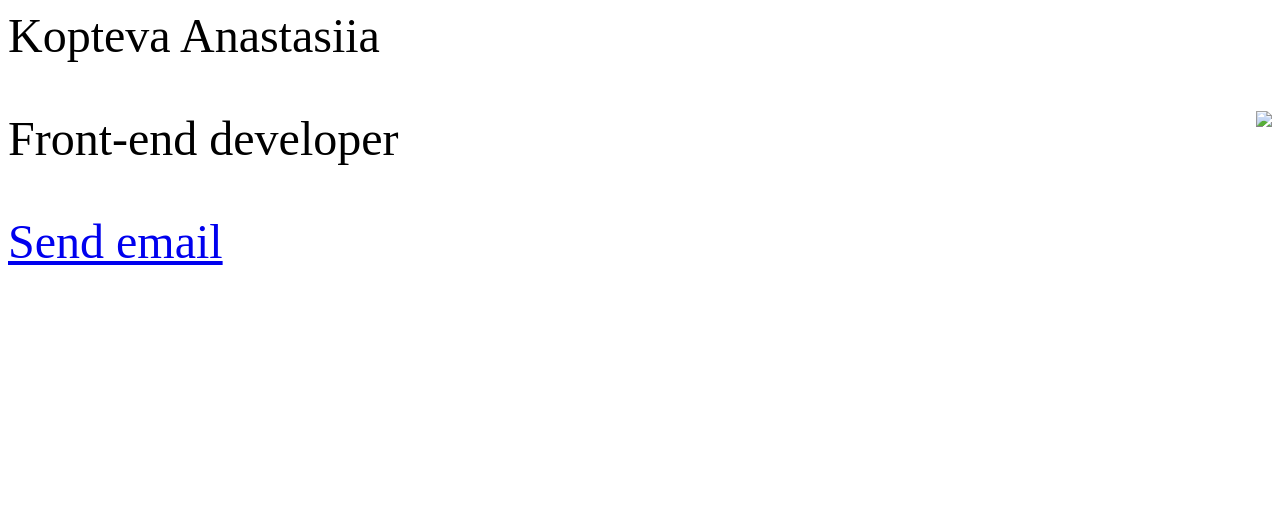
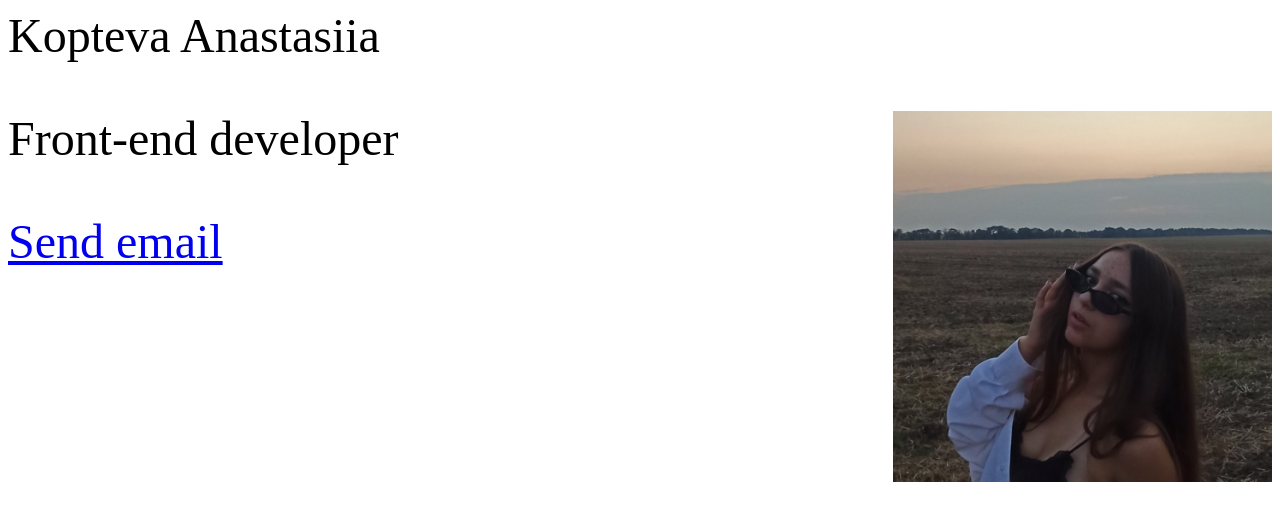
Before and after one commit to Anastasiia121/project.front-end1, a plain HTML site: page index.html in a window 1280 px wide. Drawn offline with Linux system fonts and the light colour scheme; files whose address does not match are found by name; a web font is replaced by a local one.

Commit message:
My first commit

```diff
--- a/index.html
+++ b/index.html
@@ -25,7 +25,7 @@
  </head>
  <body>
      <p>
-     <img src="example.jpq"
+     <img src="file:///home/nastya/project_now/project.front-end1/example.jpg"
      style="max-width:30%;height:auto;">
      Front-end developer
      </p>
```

· · · ·

## ABOUT THIS TASK
From the line with "My first commit" to the final line of the listing, write out each line unchanged. Add nothing.

## REPLY TO THE TASK
My first commit

```diff
--- a/index.html
+++ b/index.html
@@ -25,7 +25,7 @@
  </head>
  <body>
      <p>
-     <img src="example.jpq"
+     <img src="file:///home/nastya/project_now/project.front-end1/example.jpg"
      style="max-width:30%;height:auto;">
      Front-end developer
      </p>
```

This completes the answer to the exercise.